His subject, here, is communication among deaf people. There is no commentary, little spoken dialogue and only a few subtitles. At the start, we see what is, in effect, the performance of a musical work in sign language: a ballet of gestures. We go inside a classroom where deaf children are being taught with the hearing to communicate, then into another where the teacher, Jean-Claude Poulain, is teaching sign language (in sign language). The deaf children talk about their lives, in their world and in ours.
The guiding principle behind the film, Philibert insists, was to show deaf people not as lacking something that hearing people have, but as the possessors of something the hearing lack - a language of signs that is expressive, beautiful and complete. He compares it to the "language" of cinema, the system of signs and conventions by which meaning is communicated on film.
The deaf are much more visually aware and their faces more expressive. They can communicate across frontiers, although Poulain points out that sign language varies from country to country; it takes him a few days to learn a new system when abroad.

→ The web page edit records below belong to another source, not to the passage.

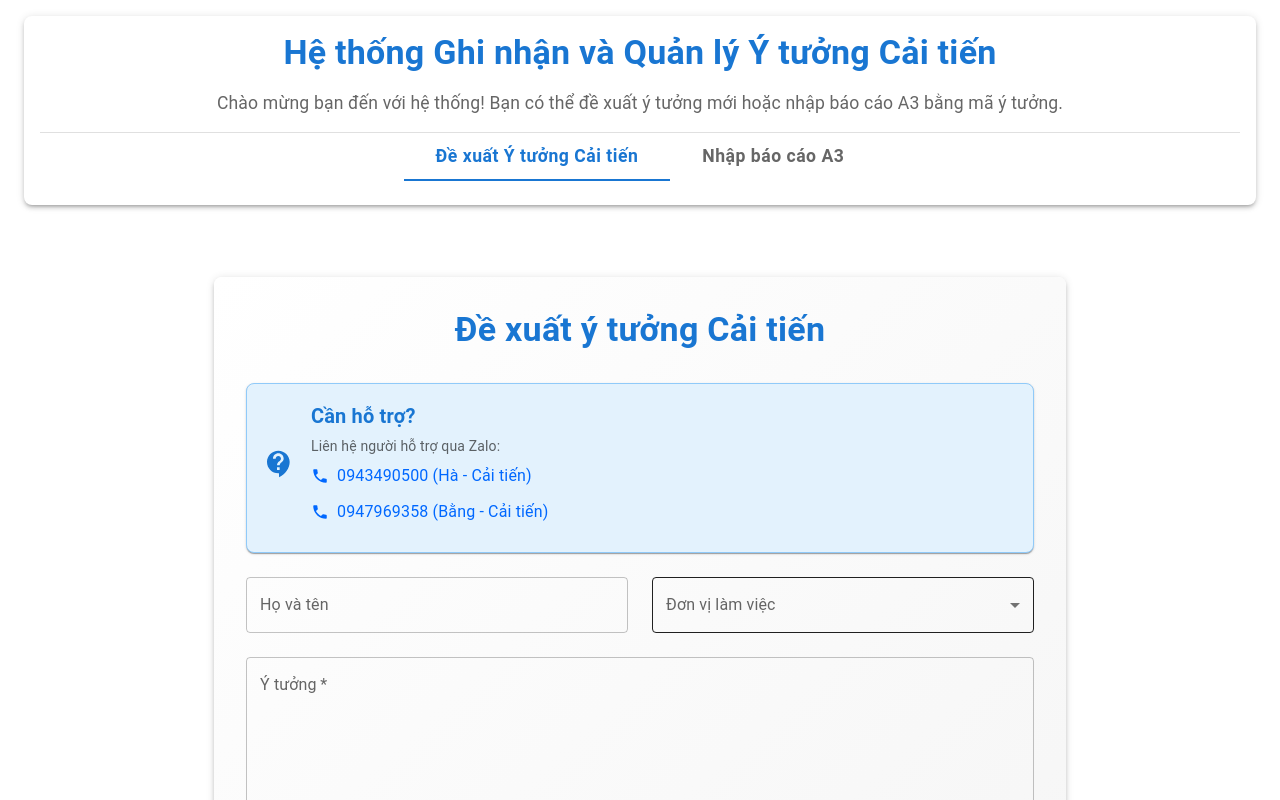
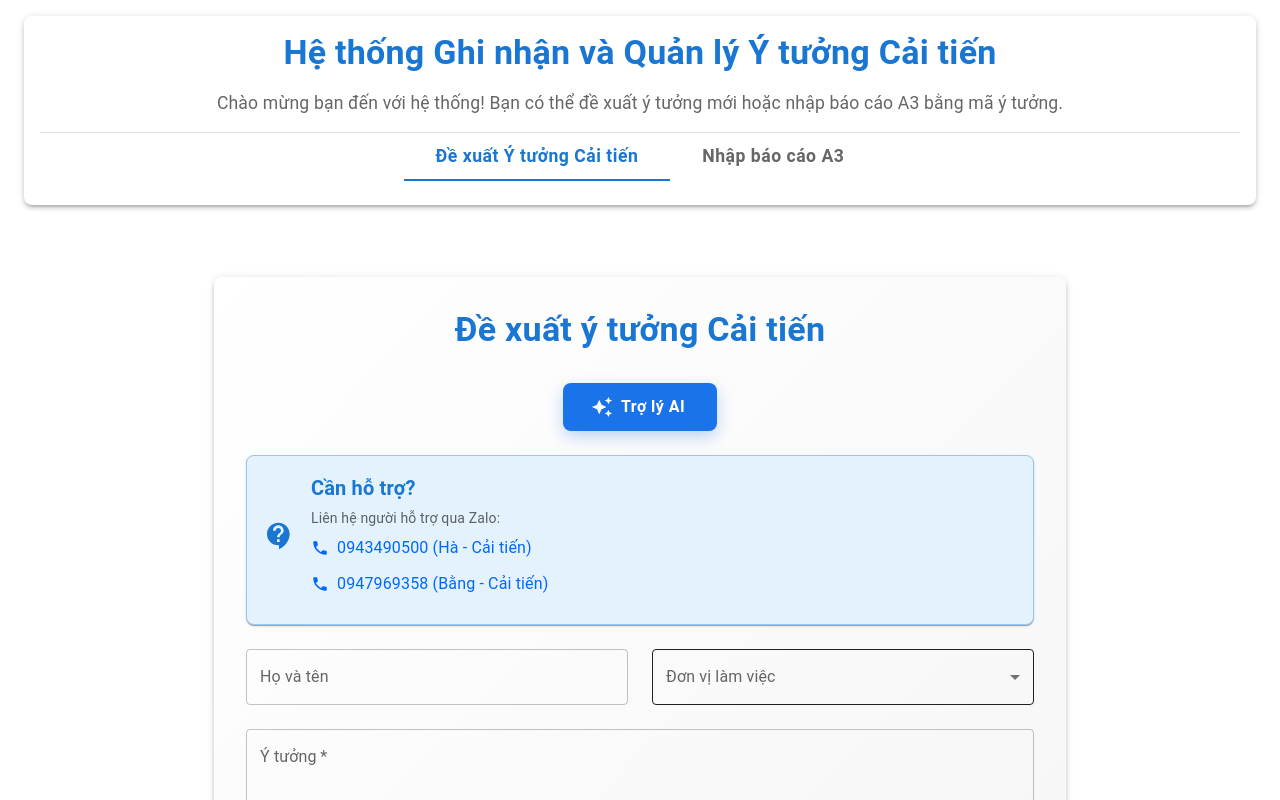
Before and after one commit to TongDucDuy03/idea-management-backup, a React (Create React App) app in the folder idea-managment-main/: page / in a window 1280 px wide. Shown: the top 800 px of the page. Built offline with nearby package versions, Linux system fonts and the light colour scheme.

Commit message:
thêm nút trợ lí AI

```diff
--- a/idea-managment-main/src/components/IdeaForm.tsx
+++ b/idea-managment-main/src/components/IdeaForm.tsx
@@ -21,6 +21,8 @@ import { ContactSupport, Phone, AutoAwesome } from '@mui/icons-material';
 import { CircularProgress } from '@mui/material';
 import api from '../api/config';
 import ImageLightbox from './ImageLightbox';
+
+const GEMINI_ASSISTANT_URL = 'https://gemini.google.com/gem/1u21g1gYbXuBE8-VjgonT-art3DvXZjFX?usp=sharing';
 
 const departments = [
   'Phòng Hành chính nhân sự',
@@ -379,6 +381,33 @@ const IdeaForm: React.FC = () => {
         >
           Đề xuất ý tưởng Cải tiến
         </Typography>
+
+        <Box sx={{ display: 'flex', justifyContent: 'center', mb: 3 }}>
+          <Button
+            href={GEMINI_ASSISTANT_URL}
+            target="_blank"
+            rel="noopener noreferrer"
+            variant="contained"
+            size="large"
+            startIcon={<AutoAwesome />}
+            sx={{
+              px: 4,
+              py: 1.25,
+              borderRadius: 2,
+              textTransform: 'none',
+              fontWeight: 700,
+              fontSize: '1rem',
+              bgcolor: '#1a73e8',
+              boxShadow: '0 6px 16px rgba(26, 115, 232, 0.28)',
+              '&:hover': {
+                bgcolor: '#1557b0',
+                boxShadow: '0 8px 20px rgba(26, 115, 232, 0.35)'
+              }
+            }}
+          >
+            Trợ lý AI
+          </Button>
+        </Box>
 
         {/* Thông tin người hỗ trợ */}
         <Card
```
Also changed, not shown: 10 other files (tests, documents, lock files or other folders).
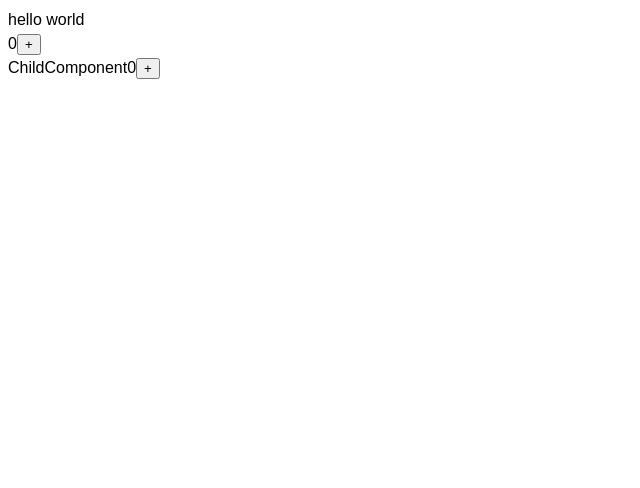
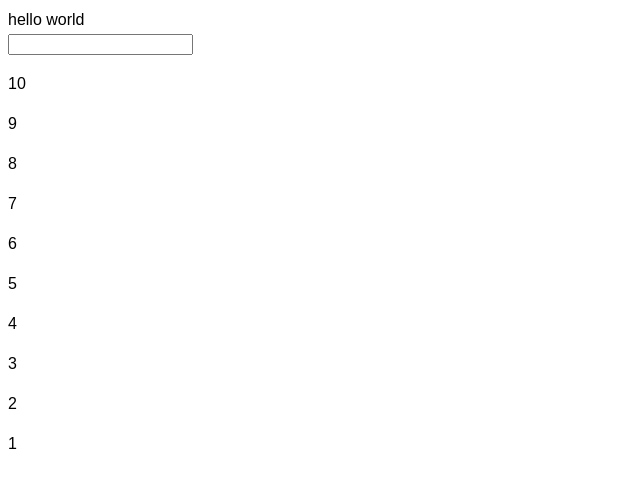
Before and after one commit to sardarbalnour/hooks, a React (Vite) app: page / in a window 1280 px wide. Shown: the top 488 px of the page, without its empty margins (0-640 px from the left). Built offline with nearby package versions, Linux system fonts and the light colour scheme.

Commit message:
Concurrency

```diff
--- a/src/App.jsx
+++ b/src/App.jsx
@@ -1,12 +1,14 @@
 import Memocompoonent from "./components/Memocomponent";
 import RefComponent from "./components/RefComponent";
+import TransitionComponent from "./components/TransitionComponent";
 
 function App() {
   return (
     <>
       hello world
       {/* <RefComponent /> */}
-      <Memocompoonent />
+      {/* <Memocompoonent /> */}
+      <TransitionComponent />
     </>
   );
 }
--- /dev/null
+++ b/src/components/TransitionComponent.jsx
@@ -0,0 +1,32 @@
+import { useState } from "react";
+
+function arrayCreator(number = 10) {
+  const myArray = [];
+  for (let index = number; index > 0; index--) {
+    myArray.push(index);
+  }
+
+  return myArray;
+}
+
+function TransitionComponent() {
+  console.log("transition component is rendered");
+  const [value, setValue] = useState("");
+  const [counter, setCounter] = useState(arrayCreator());
+
+  const changeHandler = (event) => {
+    setValue(event.target.value);
+    setCounter(arrayCreator(event.target.value));
+  };
+
+  return (
+    <div>
+      <input type="text" value={value} onChange={changeHandler} />
+      {counter.map((i) => (
+        <p key={i}>{i}</p>
+      ))}
+    </div>
+  );
+}
+
+export default TransitionComponent;
```
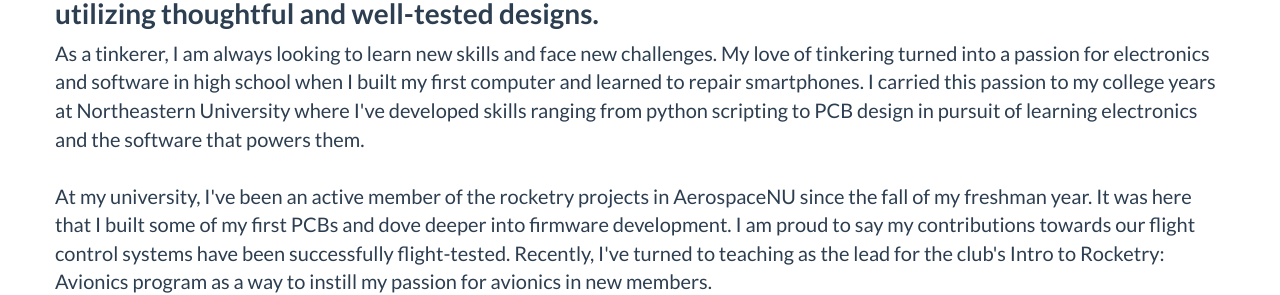
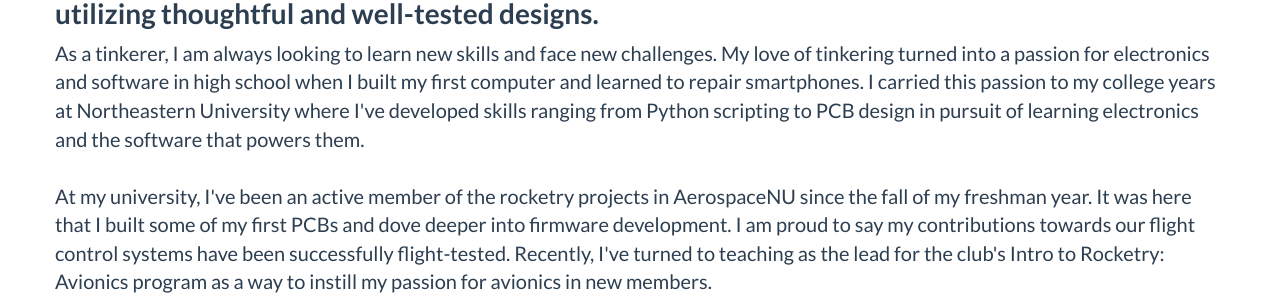
Before and after one commit to jalessio10/jalessio10.github.io, a Jekyll site: the page built from _posts/2021-12-29-Portfolio.markdown, in a window 1280 px wide and 900 px high, scrolled down 864 px. Shown: the part 219-514 px from the top of the window. Built offline with Jekyll 4.4.1, drawn with Linux system fonts in a browser that asks for light colours.

```diff
--- a/_includes/about.html
+++ b/_includes/about.html
@@ -14,7 +14,7 @@
                 <div class="row-lg-4">
                     <p>
                         As a tinkerer, I am always looking to learn new skills and face new challenges. My love of tinkering turned into a passion for electronics and software in high school when I built my
-                        first computer and learned to repair smartphones. I carried this passion to my college years at Northeastern University where I've developed skills ranging from python
+                        first computer and learned to repair smartphones. I carried this passion to my college years at Northeastern University where I've developed skills ranging from Python
                         scripting to PCB design in pursuit of learning electronics and the software that powers them.
                         <br> <br>
                         At my university, I've been an active member of the rocketry projects in AerospaceNU since the fall of my freshman year. It was here that I built some of my first PCBs and dove deeper into firmware
```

Philibert decided to learn sign language some 10 years before making this film and found that he had to discard many preconceptions. He offers us the same learning experience. At the highest level, his film is an exploration of the nature of language and communication; at the most practical, it is a moving introduction for hearing people to what it means to be deaf.